For example imagine a tree with a couple Person A and Person B. Person A only has their parents, Person B has their parents and grandparents. The path going from Person A’s father to person B’s grandmother is as such:

  • From Person A’s father to Person A: Path length = -1, one generation down
  • From Person A to Person B: Path length = -1 + 0 = -1, no change in generation
  • From Person B to Person B’s mother: Path length = -1 + 1 = 0, one generation up back to the starting generation
  • From Person B’s parent to Person B’s grandmother: Path length = 0 + 1 = 1, a generation above the starting generation

Example path graph

We do this for each pair of nodes in the graph, each person in the tree to every other person in the tree. This gives a matrix of generation distances from one person to each other person. From there we find the root node and set that as the 0th generation, all older generations are positive and all younger generations are negative. The root node’s parents are generation 1, the root node’s children are generation -1. A simple count of the number of times each generation occurs gives the width of each generation. The height is given by the difference between the maximum generation and the minimum generation plus 1 to account for the root node generation being 0. A tree with a root node, their parents and the root node’s child will have a height of 3, (1–1)+1=3. Now we have the information about the height and the width of the tree.

Pedigree Line Analysis

Using graphs in this way has an extra benefit, we can easily select the sub-graph that holds the root node’s pedgiree line. This means we can calculate the completeness of a user’s pedigree line, if they have both their parents, all 4 of their grandparents, all 8 of their great-grandparents and further back. We could use this to highlight the parts of the tree that are missing and maybe suggest where to look next to help them complete a generation in their pedigree line.
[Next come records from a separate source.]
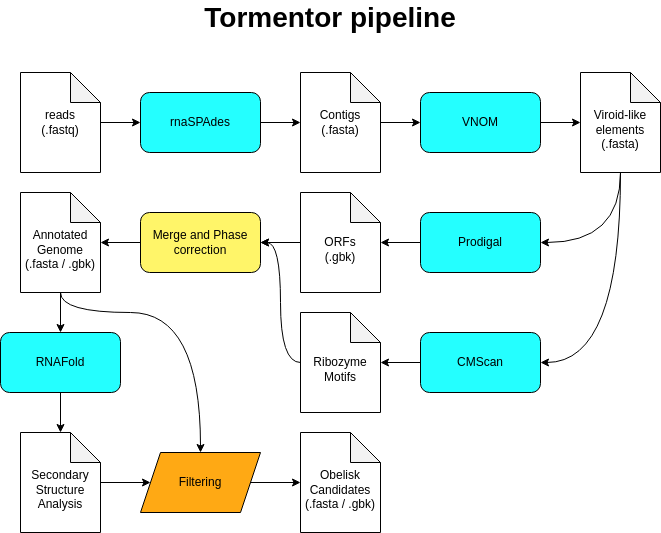
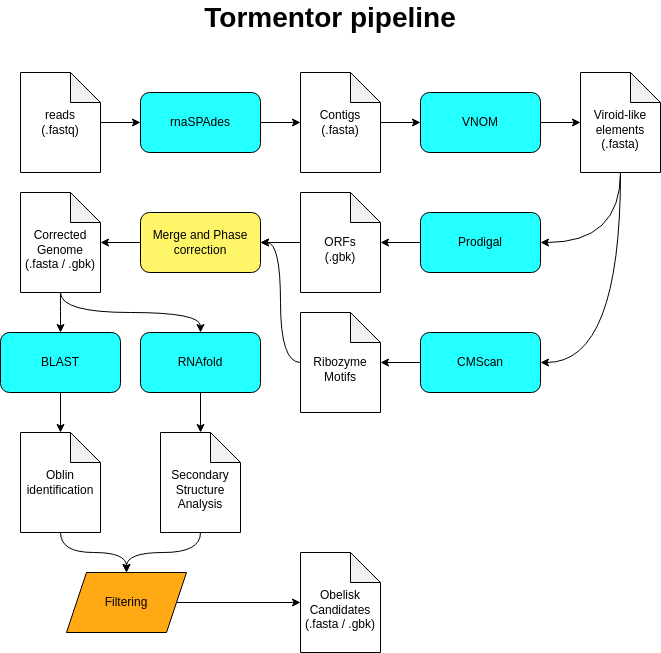
updated annotation with oblin identification

diff --git a/tormentor/main.py b/tormentor/main.py
@@ -1,7 +1,7 @@
 from tormentor.quality_control import run_fastp
 from tormentor.assembly import run_spades, filter_and_rename_spades_transcripts
 from tormentor.vnom import run_vnom, split_vnom_candidates
-from tormentor.annotation import run_prodigal, correct_contig, run_cmscan, add_rfam_sites_to_record
+from tormentor.annotation import run_prodigal, identify_cds, correct_contig, run_cmscan, add_rfam_sites_to_record
 from tormentor.secondary_structure import run_rnafold, run_rnaplot, compute_self_pairing_percent
 from tormentor.logo import logo
 from argparse import ArgumentParser
@@ -20,10 +20,12 @@ def main():
     argument_parser.add_argument('-s', '--minimum-self-pairing-percent', help='minimum percent in secondary structure', default=0.5, type=float)
     argument_parser.add_argument('--threads', help='number of CPU threads to use', default=4)
     argument_parser.add_argument('--min-qual', help='minimal quality of reads in Phred score', default=30)
+    argument_parser.add_argument('--min-identity', help='minimal indetity for oblin identification using BLAST', default=0.7)
+    argument_parser.add_argument('--evalue', help='e-value threshold used by BLAST and cmscan', default=1e-6)
     argument_parser.add_argument('--stranded-type', choices=['fr', 'rf'], default=None, help='stranded library layout (for rnaSPAdes)')
     argument_parser.add_argument('--min-len', default=900, type=int, help='min length for predicted obelisks')
     argument_parser.add_argument('--max-len', default=2000, type=int, help='max length for predicted obelisks')
-    argument_parser.add_argument('--cm-directory', help='rfam directory containing the alpha_body.cm and alpha_tip.com files', required=True)
+    argument_parser.add_argument('--data-directory', help='directory containing the dataset files', required=True)
     arguments = argument_parser.parse_args()
 
     fastp_directory               = os.path.join(arguments.output, 'step_1')
@@ -49,7 +51,7 @@ def main():
     vnom_output  = os.path.join(vnom_directory, 'transcripts_cir.fasta')
     
     # step_1 quality control
-    '''
+    
     print('Step 1: Running quality control ...')
     
     os.system(f'mkdir -p {fastp_directory}')
@@ -89,7 +91,7 @@ def main():
     
     filter_and_rename_spades_transcripts(spades_transcripts, spades_transcripts_clear)
     os.system(f'cp {spades_transcripts_clear} {vnom_input}.fasta')
-    '''
+    
     # step_3: run viroid circRNA detection
 
     print('Step 3: Running viroid-like circRNA prediction ...')
@@ -140,9 +142,18 @@ def main():
         if record is None:
             continue
 
-        sites = run_cmscan(obelisk_candidate_corrected_fasta, prodigal_directory, arguments.cm_directory,  stdout=step_4_log_handler, stderr=step_4_log_handler)
+        record = identify_cds(record, arguments.data_directory + '/proteins/oblins', prodigal_directory, evalue_treshold=arguments.evalue, min_identity=arguments.min_identity)
+
+        oblin_count = 0
+
+        for feature in record.features:
+            if feature.type == 'CDS' and 'oblin' in feature.qualifiers.get('product',''):
+                oblin_count += 1
+        sites = run_cmscan(obelisk_candidate_corrected_fasta, prodigal_directory, arguments.data_directory + '/cms',  stdout=step_4_log_handler, stderr=step_4_log_handler, evalue_threshold=arguments.evalue)
         
         record = add_rfam_sites_to_record(record, sites)
+
+        record.features = sorted(record.features, key=lambda x: int(x.location.start))
 
         SeqIO.write([record], obelisk_candidate_corrected_fasta, 'fasta')
         SeqIO.write([record], obelisk_candidate_corrected_genbank, 'genbank')
@@ -153,13 +164,16 @@ def main():
         run_rnaplot(obelisk_candidate_corrected_rnafold, stdout=step_4_log_handler, stderr=step_4_log_handler)
 
         self_pairing_percent = compute_self_pairing_percent(obelisk_candidate_corrected_rnafold)
-        if self_pairing_percent >= arguments.minimum_self_pairing_percent:
+        if self_pairing_percent >= arguments.minimum_self_pairing_percent and oblin_count > 0:
             os.system(f'cp {obelisk_candidate_corrected_fasta} {arguments.output}/obelisk_{obelisk_id+1}.fasta')
             os.system(f'cp {obelisk_candidate_corrected_fasta}.txt {arguments.output}/obelisk_{obelisk_id+1}.ss.txt')
             os.system(f'cp {obelisk_candidate_corrected_fasta}.txt.pdf {arguments.output}/obelisk_{obelisk_id+1}.ss.pdf')
             os.system(f'cp {obelisk_candidate_corrected_fasta}.txt.svg {arguments.output}/obelisk_{obelisk_id+1}.ss.svg')
             os.system(f'cp {obelisk_candidate_corrected_genbank} {arguments.output}/obelisk_{obelisk_id+1}.gbk')
             final_obelisk_count += 1
+            print('obelisk: ', obelisk_id+1)
+            print(' - self-pairing percent : ', self_pairing_percent)
+            print(' - number of oblin genes: ', oblin_count)
     step_4_log_handler.close()
     print(f'Finished! {final_obelisk_count} obelisks identified!')
     

diff --git a/tormentor/annotation/__init__.py b/tormentor/annotation/__init__.py
@@ -1,5 +1,6 @@
 from Bio import SeqIO
 from Bio.SeqFeature import SeqFeature, FeatureLocation
+from Bio.Blast import NCBIXML
 from BCBio import GFF
 import subprocess
 import glob
@@ -38,8 +39,30 @@ def correct_contig(record, output_file):
         record.annotations['molecule_type'] = 'DNA'
     SeqIO.write([record], output_file, 'genbank')
     return record
+
+def identify_cds(record, protein_database, output_directory, min_identity=0.8, evalue_treshold=1e-10):
+    for f, feature in enumerate(record.features):
+        blast_output_file = os.path.join(output_directory, f'cds_{f}.xml')
+        feature_sequence  = str(feature.location.extract(record.seq))
+        feature_sequence_file = f'{output_directory}/{f}_query.fa'
+        with open(feature_sequence_file, 'w') as writer:
+            writer.write(f'>{f}\n{feature_sequence}\n')
+        subprocess.call(
+            f'blastx -query {feature_sequence_file} -db {protein_database} -outfmt 5 -out {blast_output_file}',
+            shell=True
+        )
+        for blast_record in NCBIXML.parse(open(blast_output_file)):
+            for alignment in blast_record.alignments:
+                identity = alignment.hsps[0].identities / alignment.hsps[0].align_length
+                evalue = alignment.hsps[0].expect
+                if identity >= min_identity and evalue < evalue_treshold:
+                    feature.qualifiers['product'] = alignment.hit_def
+                    break
+            else:
+                feature.qualifiers['product'] = 'hypothetical protein'
+    return record
     
-def run_cmscan(fasta_file, output_directory, cm_directory, threshold=1e-6, stdout=sys.stdout, stderr=sys.stderr):
+def run_cmscan(fasta_file, output_directory, cm_directory, evalue_threshold=1e-6, stdout=sys.stdout, stderr=sys.stderr):
     sites = []
     for cm_file in glob.glob(f'{cm_directory}/*.cm'):
         cm_family = os.path.splitext(os.path.basename(cm_file))[0]
@@ -54,7 +77,7 @@ def run_cmscan(fasta_file, output_directory, cm_directory, threshold=1e-6, stdou
             site['start']  = int(line[85:93].strip(' '))
             site['end']    = int(line[94:102].strip(' '))
             site['strand'] = int(line[107] + '1')
-            if site['evalue'] < threshold:
+            if site['evalue'] < evalue_threshold:
                 sites.append(site)
     return sites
Using this sub-graph we can also calculate the Ahenen number of each person in the tree. Ahnen numbering or ahnentafel is a system to number a person’s direct ancestors in a fixed sequence, starting at 1 for the person, 2 for their father, 3 for their mother. The rule for any father, f is:

  • fn = 2n

and the rule for any mother, m, is:

  • mn = 2n+1

where n is the Ahnen number for the child of the father or mother. We know the root node and the relations of each generation to the next, so we can loop through each generation and each person in that generation to calculate this number. This would also help us be able to indentify missing people in a tree and maybe prompt how to find them and where to look next.


We have implemented a way to calculate the height and width of trees created on our site with the aim of better understanding how our users build and use trees. This approach also enabled easy pedigree analysis, to understand if users aim to fill in their pedigree line and if there is a difference as a user becomes more experienced with the product.

Next Steps

The next steps for this work is to continue to analyse the data we have generated with this technique and hopefully inform and feed into new features for the tree in the future.

Get in touch

We are always looking for new ideas and collaborations so if you’re interested contact us or check out our current vacancies.